Be Friendly and Welcoming: It probably goes without saying, but providing a friendly atmosphere for patrons is essential. The problem is, it’s easy to get caught up in day-to-day side work or other things happening around the theatre. As managers, you can help keep enthusiasm and energy up by demonstrating the same. You can also hold contests and games for employees to make everyday tasks more fun.
Make First Visits Special: A little recognition goes a long way. Spend time with new customers and get to know them a bit. Offer tips to make their experience more enjoyable and give them a gift if possible. Even seemingly small things, such as a discount at a café, can show newcomers you care and drive customer loyalty.
Know Your Customers: Everyone wants to feel like they matter. With access to customer information at your fingertips, you can offer personalised information and discuss things that are relevant to them. Ask them how they enjoyed the last show, talk about whether a specific show type is of interest to them. The better you know the customers and engage with them, the happier they’ll be with the service they receive. All of this intelligence should be documented within the system.
When a patron arrives at the box office, have a quick look at their history and see if any up-selling options may be relevant to them. Sometimes staff shies away from this because they don’t want to be intrusive, but the fact is that up-selling can be highly beneficial for the customer too. There may be alternate packages, memberships, or other items of interest to the patron. When training employees on the up-sell, it’s important to discuss who the product benefits and why as well as how the theatre benefits.
Create a Call Script
Call scripts are important for a number of reasons.
Consistency: Each patron should receive the same level of excellent service every time. This is difficult to do unless you have a way to create consistency.
Error Avoidance: Human errors can cause inefficiency and deliver a less than exemplary customer experience. With the script in place, staff knows the order in which things are done and the transaction is seamless.
Confidence: Box office staff may include a mix of volunteers and employees, all of whom will have varying levels of expertise and salesmanship. Scripts give them confidence to lead the interaction.
Training: Having a script in place makes training a breeze. If you develop an easy-to-follow chart, most anyone can begin with relative ease.
As per our Donations & Fundraising Playbooks (contact us if you don't have a copy), this is also be an ideal time to ask for a donation as only 3% of people leave a donation at the box office , up sell another show/product or to tell customers about upcoming shows.
Ideal Call Structure
1) Offer a friendly greeting and introduction.“Box Office, (Your Name) speaking. How can I help?”
2) Complete the sales process. Use the flowchart below as a guide.
3) In quieter times, spend more time engaging with the customer. This is a great opportunity to:
Verify customer data is accurate
Ask if they received the last newsletter or brochure
Check their communication preferences
4) Close the sale and show appreciation.“Thank You for calling.
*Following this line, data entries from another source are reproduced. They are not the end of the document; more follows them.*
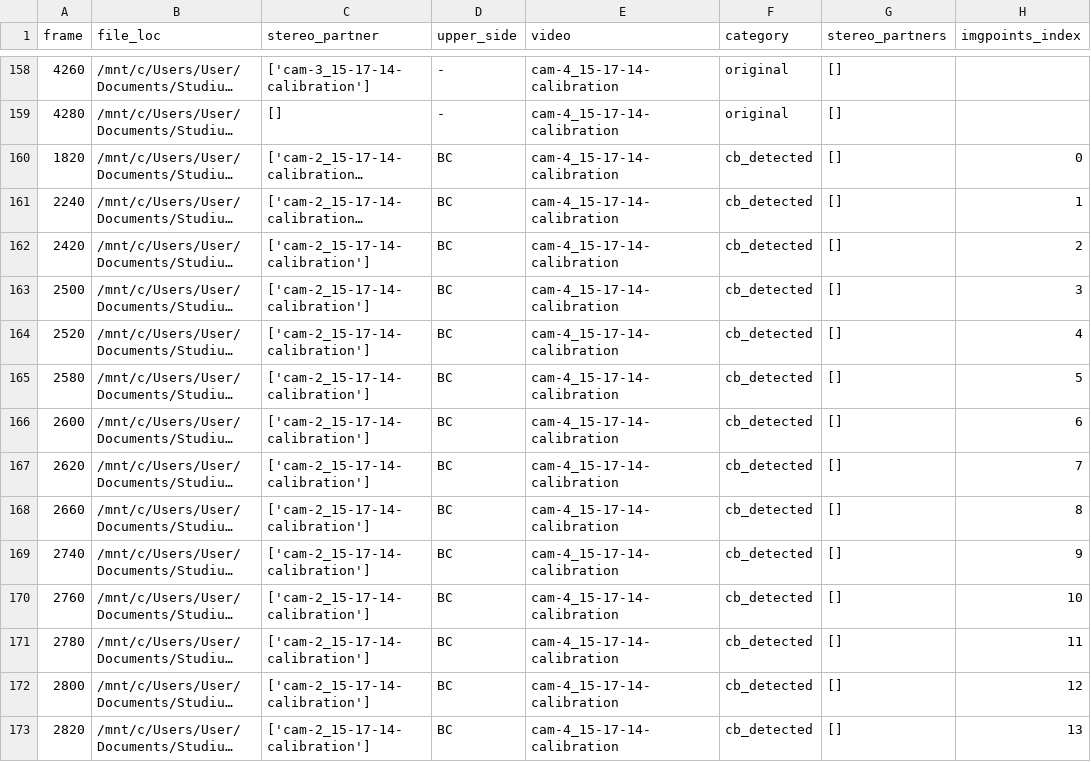
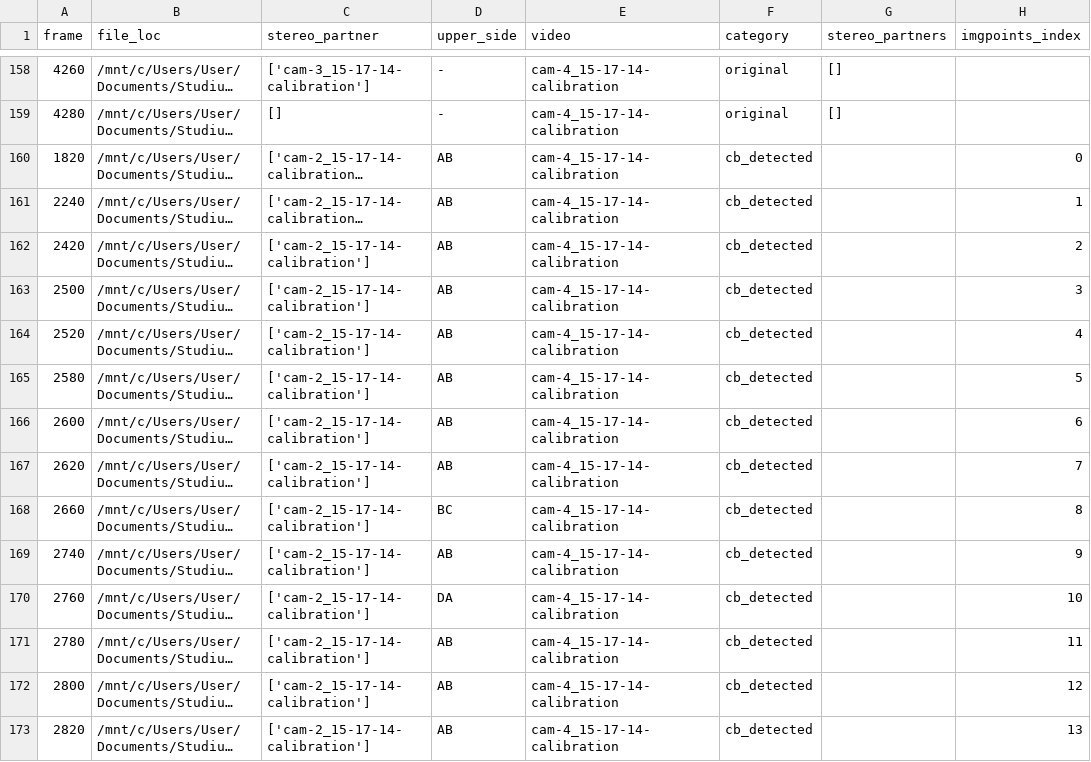
Before and after one commit to AllbaerEisstein/DeepShapeKit-v2, a CSV file: calibration/calib_outputs/cam-4_15-17-14-calibration/files.csv, drawn as a sheet; only a part is shown, gaps mark what is left out; long unchanged cells end in …; the diff covers the shown part only; the diff names each change by its address in the sheet, - before the commit and + after, or states it on an @@ line.

```diff
--- a/calibration/calib_outputs/cam-4_15-17-14-calibration/files.csv
+++ b/calibration/calib_outputs/cam-4_15-17-14-calibration/files.csv
-D160:D167 (upper_side): BC
+D160:D167 (upper_side): AB
-G160:G173 (stereo_partners): []
+G160:G173 (stereo_partners): (empty)
-D169 (upper_side): BC
+D169 (upper_side): AB
-D170 (upper_side): BC
+D170 (upper_side): DA
-D171:D173 (upper_side): BC
+D171:D173 (upper_side): AB
```
Also changed, not shown: 43 edited cells elsewhere in this file, calibration/calib_outputs/cam-1_15-17-14-calibration/files.csv, calibration/calib_outputs/cam-2_15-17-14-calibration/files.csv, 18 other files.
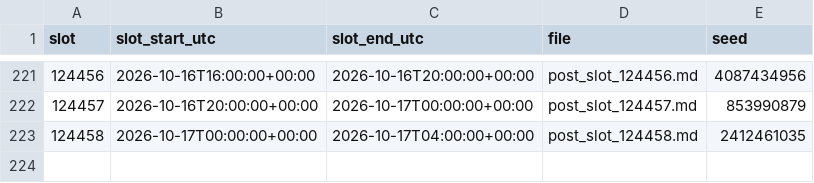
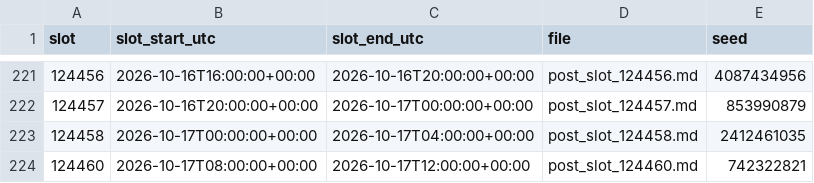
Before and after one commit to sunwoo1global-glitch/kotu-promo, a CSV file: promo_out/generation_log.csv, drawn as a sheet; only a part is shown, gaps mark what is left out; the diff names each change by its address in the sheet, - before the commit and + after, or states it on an @@ line.

Commit message:
auto: 4h promo slot 20261017-08

```diff
--- a/promo_out/generation_log.csv
+++ b/promo_out/generation_log.csv
+row 224: 124460 | 2026-10-17T08:00:00+00:00 | 2026-10-17T12:00:00+00:00 | post_slot_124460.md | 742322821
```
Also changed, not shown: 2 other files.
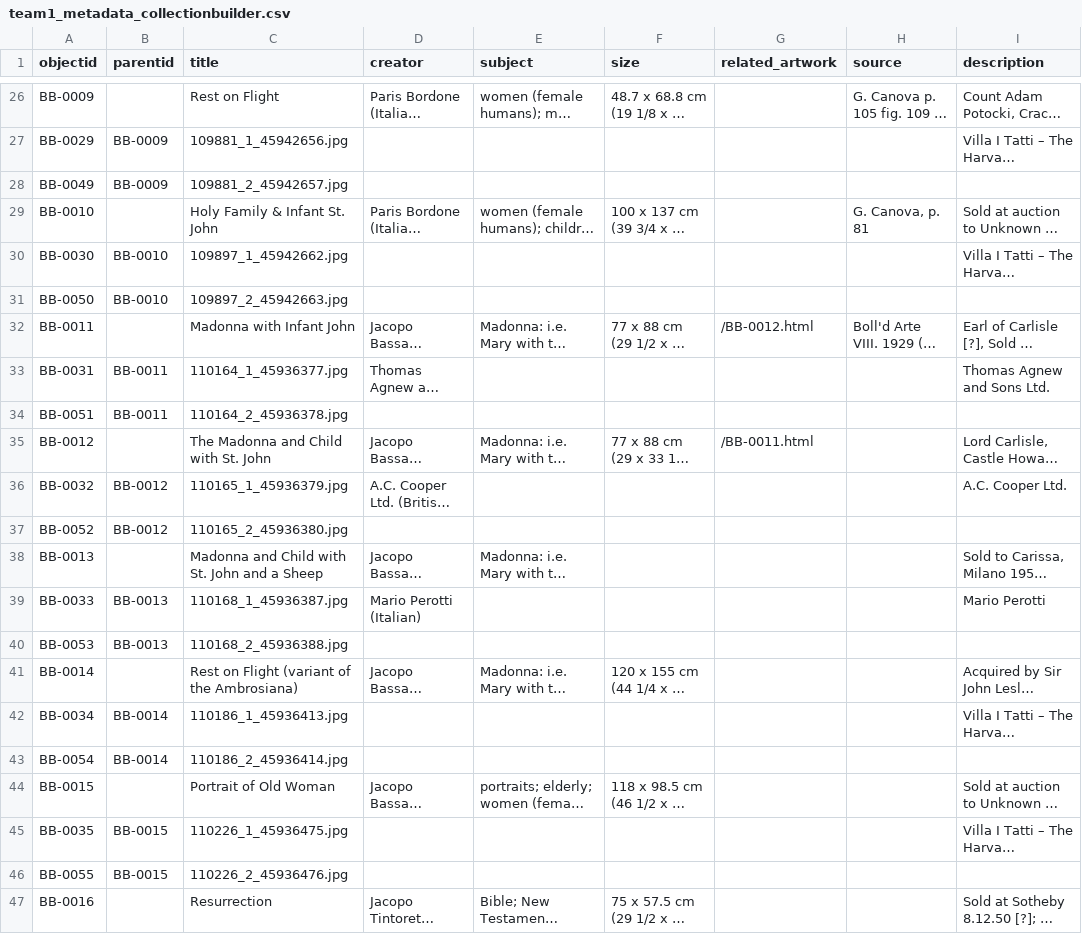
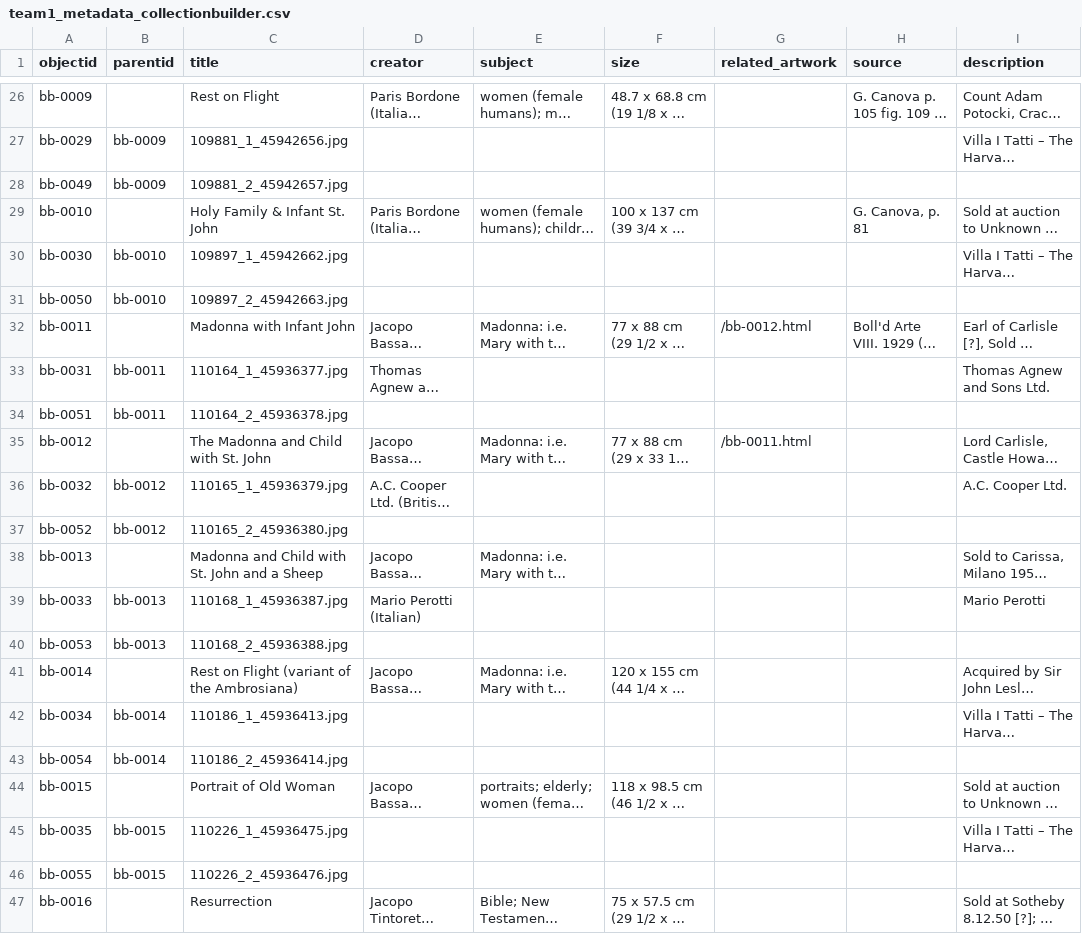
Before and after one commit to info663-fa25/team1, a CSV file: _data/team1_metadata_collectionbuilder.csv, drawn as a sheet; only a part is shown, gaps mark what is left out; long unchanged cells end in …; the diff covers the shown part only; the diff names each change by its address in the sheet, - before the commit and + after, or states it on an @@ line.

```diff
--- a/_data/team1_metadata_collectionbuilder.csv
+++ b/_data/team1_metadata_collectionbuilder.csv
-A26 (objectid): BB-0009
+A26 (objectid): bb-0009
-A27 (objectid): BB-0029
+A27 (objectid): bb-0029
-B27:B28 (parentid): BB-0009
+B27:B28 (parentid): bb-0009
-A28 (objectid): BB-0049
+A28 (objectid): bb-0049
-A29 (objectid): BB-0010
+A29 (objectid): bb-0010
-A30 (objectid): BB-0030
+A30 (objectid): bb-0030
-B30:B31 (parentid): BB-0010
+B30:B31 (parentid): bb-0010
-A31 (objectid): BB-0050
+A31 (objectid): bb-0050
-A32 (objectid): BB-0011
+A32 (objectid): bb-0011
-G32 (related_artwork): /BB-0012.html
+G32 (related_artwork): /bb-0012.html
-A33 (objectid): BB-0031
+A33 (objectid): bb-0031
-B33:B34 (parentid): BB-0011
+B33:B34 (parentid): bb-0011
-A34 (objectid): BB-0051
+A34 (objectid): bb-0051
-A35 (objectid): BB-0012
+A35 (objectid): bb-0012
-G35 (related_artwork): /BB-0011.html
+G35 (related_artwork): /bb-0011.html
-A36 (objectid): BB-0032
+A36 (objectid): bb-0032
-B36:B37 (parentid): BB-0012
+B36:B37 (parentid): bb-0012
-A37 (objectid): BB-0052
+A37 (objectid): bb-0052
-A38 (objectid): BB-0013
+A38 (objectid): bb-0013
-A39 (objectid): BB-0033
+A39 (objectid): bb-0033
-B39:B40 (parentid): BB-0013
+B39:B40 (parentid): bb-0013
-A40 (objectid): BB-0053
+A40 (objectid): bb-0053
-A41 (objectid): BB-0014
+A41 (objectid): bb-0014
-A42 (objectid): BB-0034
+A42 (objectid): bb-0034
-B42:B43 (parentid): BB-0014
+B42:B43 (parentid): bb-0014
-A43 (objectid): BB-0054
+A43 (objectid): bb-0054
-A44 (objectid): BB-0015
+A44 (objectid): bb-0015
-A45 (objectid): BB-0035
+A45 (objectid): bb-0035
-B45:B46 (parentid): BB-0015
+B45:B46 (parentid): bb-0015
-A46 (objectid): BB-0055
+A46 (objectid): bb-0055
-A47 (objectid): BB-0016
+A47 (objectid): bb-0016
```
Also changed, not shown: 64 edited cells elsewhere in this file.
We hope that you enjoy the show!”
Print the tickets or send to batch.
Complete all transaction details (postage, sending out information, etc.) before moving on to next sale!
Make Use of Down Time
Keeping employees productive is important for the theatre’s bottom line, it gives employees a sense of purpose, and it keeps energy up. Have a list of side jobs that box office staff should be handling when volume is low. Consider things like:
Brainstorming Sessions (how to deliver better service, how to improve efforts)
Training Sessions (Roleplay with team members and discuss the benefits of different products)
Contact Customers (both regular customers and lapsed ones)